  • I understand that the above theorem is proven by doing a $8\vert x \vert ^{2c +d}$ iterations of the PTM's run and then taking the majority vote and somehow Chernoff bound helps get the exact numbers. But I can't understand the intermediate argument. It would be helpful if someone can help fill in!

  • $\begingroup$ This question is related cs.stackexchange.com/questions/18321/… $\endgroup$ – Louis May 4 '15 at 20:55
  • $\begingroup$ Don't worry about the exact value $8n^{2c+d}$. Whatever bound you get is good enough as long as you're repeating the algorithm only polynomially many times. $\endgroup$ – Yuval Filmus May 4 '15 at 21:13

Suppose that $\Pr[M(x) = L(x)] \geq 1/2 + \epsilon$. Run $M$ repeatedly $m$ times (for $m$ odd), and take the majority vote. Let $x_i$ be the indicator for the event that the $i$th run of $M$ gives the correct solution. The success probability of the majority vote algorithm is $$ \Pr[x_1+\cdots+x_m > m/2] \geq \Pr[\operatorname{Bin}(m,1/2+\epsilon)>m/2]. $$ At this point you apply the Chernoff–Hoeffding bound. You take it from here.

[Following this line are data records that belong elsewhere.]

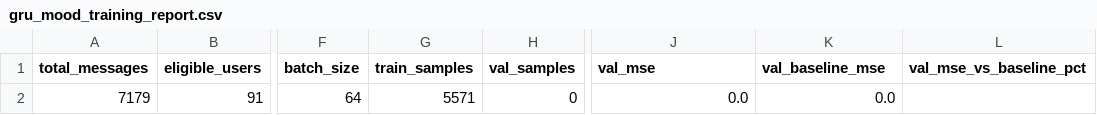
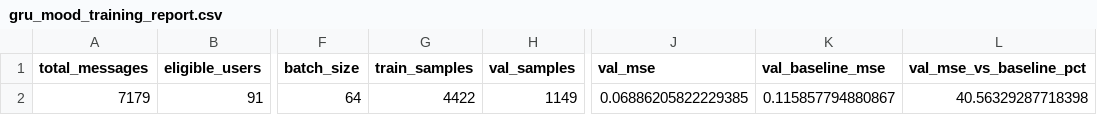
Before and after one commit to arthxoxo/maya-ML-backend, a CSV file: artifacts/sentiment/gru_mood_training_report.csv, drawn as a sheet; only a part is shown, gaps mark what is left out; the diff names each change by its address in the sheet, - before the commit and + after, or states it on an @@ line.

Commit message:
feat: implement time-based split for training and validation indices in GRU model

```diff
--- a/artifacts/sentiment/gru_mood_training_report.csv
+++ b/artifacts/sentiment/gru_mood_training_report.csv
-G2 (train_samples): 5571
+G2 (train_samples): 4422
-H2 (val_samples): 0
+H2 (val_samples): 1149
-J2 (val_mse): 0.0
+J2 (val_mse): 0.06886205822229385
-K2 (val_baseline_mse): 0.0
+K2 (val_baseline_mse): 0.115857794880867
-L2 (val_mse_vs_baseline_pct): (empty)
+L2 (val_mse_vs_baseline_pct): 40.56329287718398
```
Also changed, not shown: 1 other file.
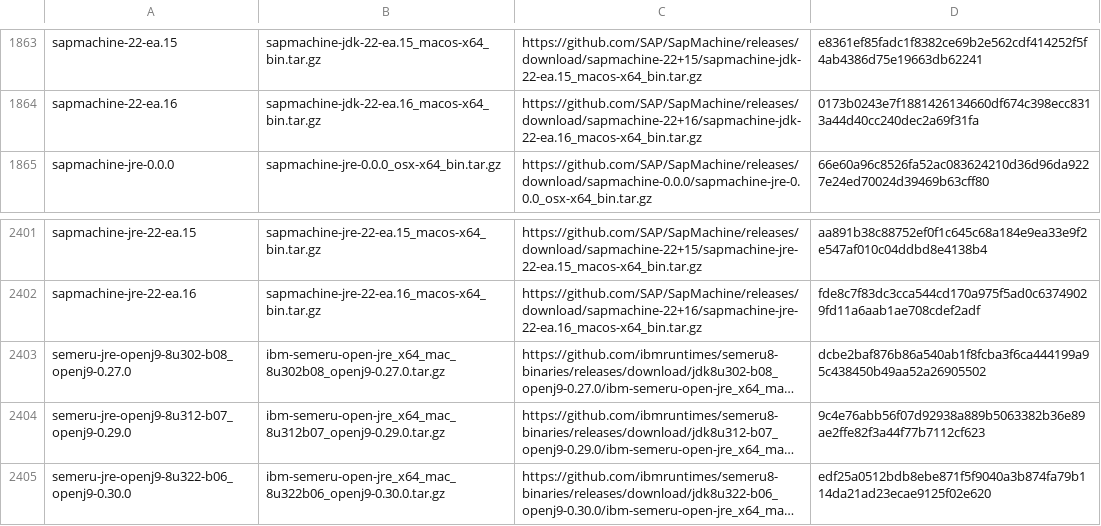
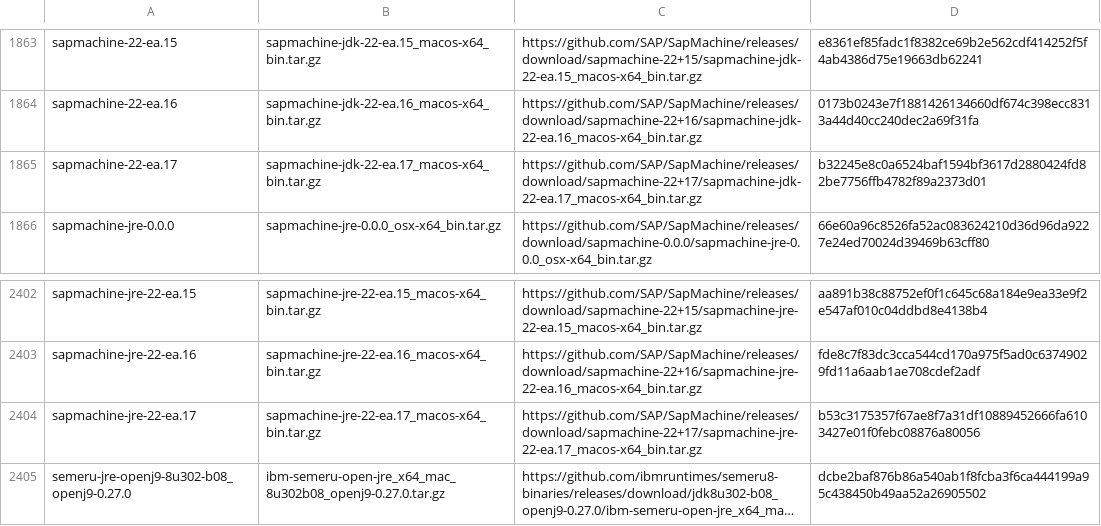
Before and after one commit to mise-plugins/rtx-java, a TSV file: data/jdk-macosx-x86_64-all.tsv, drawn as a sheet; only a part is shown, gaps mark what is left out; the shorter side is filled out with more unchanged rows; long unchanged cells end in …; the diff names each change by its address in the sheet, - before the commit and + after, or states it on an @@ line.

Commit message:
Update Java release data

```diff
--- a/data/jdk-macosx-x86_64-all.tsv
+++ b/data/jdk-macosx-x86_64-all.tsv
+row 1865: sapmachine-22-ea.17 | sapmachine-jdk-22-ea.17_macos-x64_bin.tar.gz | https://github.com/SAP/SapMachine/releases/download/sapmachine-22+17/sapmachine-jdk-22-ea.17_macos-x64_bin.tar.gz | b32245e8c0a6524baf1594bf3617d2880424fd82be7756ffb4782f89a2373d01
+row 2404: sapmachine-jre-22-ea.17 | sapmachine-jre-22-ea.17_macos-x64_bin.tar.gz | https://github.com/SAP/SapMachine/releases/download/sapmachine-22+17/sapmachine-jre-22-ea.17_macos-x64_bin.tar.gz | b53c3175357f67ae8f7a31df10889452666fa6103427e01f0febc08876a80056
```
Also changed, not shown: data/jdk-macosx-x86_64-ea.tsv.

  • $\begingroup$ What is $Bin$ here? So what exactly does the Chernoff bound give in this case? Is the whole point that to show that given any probability threshold one can iterate the stuff a certain number of times to get the soundness probability below this threshold? $\endgroup$ – user6818 May 7 '15 at 22:08
  • $\begingroup$ $\operatorname{Bin}(n,p)$ is a binomial random variable corresponding to $n$ trials with success probability $p$ each. In order to know that the Chernoff bound gives in this case, you take the formula given by the Chernoff bound, substitute the parameters, and simplify. You don't need me for that. $\endgroup$ – Yuval Filmus May 7 '15 at 22:38
  • $\begingroup$ I mean - why is the Chernoff-Hoefding bound necessary? Think of it this way : Say success probability in a trial is lower bounded by $p$ then the probability that $k$ of the $n$ trials succeed is lower bounded by $(1-p)^{(n-k) }p^k$. So one can define the function $f(n) = \text{ probability that most of the n trials succeed}$ and one gets that $f(n) \geq \sum_{k= \frac{n}{2}}^{n} (1-p)^{(n-k)}p^k$. Given a need for a success quarantee of $q$ one would be done if one can show that there exists a $n$ such that $q < \sum_{k= \frac{n}{2}}^{n} (1-p)^{(n-k)}p^k $ . $\endgroup$ – user6818 May 8 '15 at 0:27
  • $\begingroup$ Why is this not the right way to think? Why do Chernoff-Hoefding? $\endgroup$ – user6818 May 8 '15 at 0:27
  • $\begingroup$ It is the right way to think. Chernoff's bound is just a convenient way of estimating this sum. If you can estimate the sum in some other way, that's also great. $\endgroup$ – Yuval Filmus May 8 '15 at 0:29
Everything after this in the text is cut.